-- Input data follows --
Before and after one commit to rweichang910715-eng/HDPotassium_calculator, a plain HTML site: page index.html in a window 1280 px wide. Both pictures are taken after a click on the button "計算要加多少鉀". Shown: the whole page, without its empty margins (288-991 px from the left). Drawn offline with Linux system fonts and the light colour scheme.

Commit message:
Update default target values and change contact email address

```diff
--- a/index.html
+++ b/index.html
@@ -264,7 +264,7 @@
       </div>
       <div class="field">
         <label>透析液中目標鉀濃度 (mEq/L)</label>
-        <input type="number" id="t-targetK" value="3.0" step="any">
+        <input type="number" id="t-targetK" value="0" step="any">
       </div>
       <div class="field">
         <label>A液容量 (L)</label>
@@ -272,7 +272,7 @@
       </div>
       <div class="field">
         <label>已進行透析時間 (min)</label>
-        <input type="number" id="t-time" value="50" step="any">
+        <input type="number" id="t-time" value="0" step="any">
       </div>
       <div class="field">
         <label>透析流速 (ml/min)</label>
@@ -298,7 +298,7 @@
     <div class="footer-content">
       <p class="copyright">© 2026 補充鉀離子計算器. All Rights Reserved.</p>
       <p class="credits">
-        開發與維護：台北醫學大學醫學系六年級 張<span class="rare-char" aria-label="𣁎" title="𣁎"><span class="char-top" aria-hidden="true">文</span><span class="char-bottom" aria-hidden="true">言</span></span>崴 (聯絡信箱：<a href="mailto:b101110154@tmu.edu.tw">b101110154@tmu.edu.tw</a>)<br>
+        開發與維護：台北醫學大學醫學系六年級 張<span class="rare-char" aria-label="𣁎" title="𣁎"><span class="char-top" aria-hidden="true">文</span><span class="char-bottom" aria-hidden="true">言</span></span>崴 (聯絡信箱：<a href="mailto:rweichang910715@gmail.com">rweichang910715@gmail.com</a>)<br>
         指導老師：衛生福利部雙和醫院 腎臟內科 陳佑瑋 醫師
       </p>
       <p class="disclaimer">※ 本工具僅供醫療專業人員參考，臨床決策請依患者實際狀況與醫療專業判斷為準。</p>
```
-- Input data concluded --
Task goal: Work through the records above. Copy every line with the string "台北醫學大學醫學系六年級".

Exercise response:
-        開發與維護：台北醫學大學醫學系六年級 張<span class="rare-char" aria-label="𣁎" title="𣁎"><span class="char-top" aria-hidden="true">文</span><span class="char-bottom" aria-hidden="true">言</span></span>崴 (聯絡信箱：<a href="mailto:b101110154@tmu.edu.tw">b101110154@tmu.edu.tw</a>)<br>
+        開發與維護：台北醫學大學醫學系六年級 張<span class="rare-char" aria-label="𣁎" title="𣁎"><span class="char-top" aria-hidden="true">文</span><span class="char-bottom" aria-hidden="true">言</span></span>崴 (聯絡信箱：<a href="mailto:rweichang910715@gmail.com">rweichang910715@gmail.com</a>)<br>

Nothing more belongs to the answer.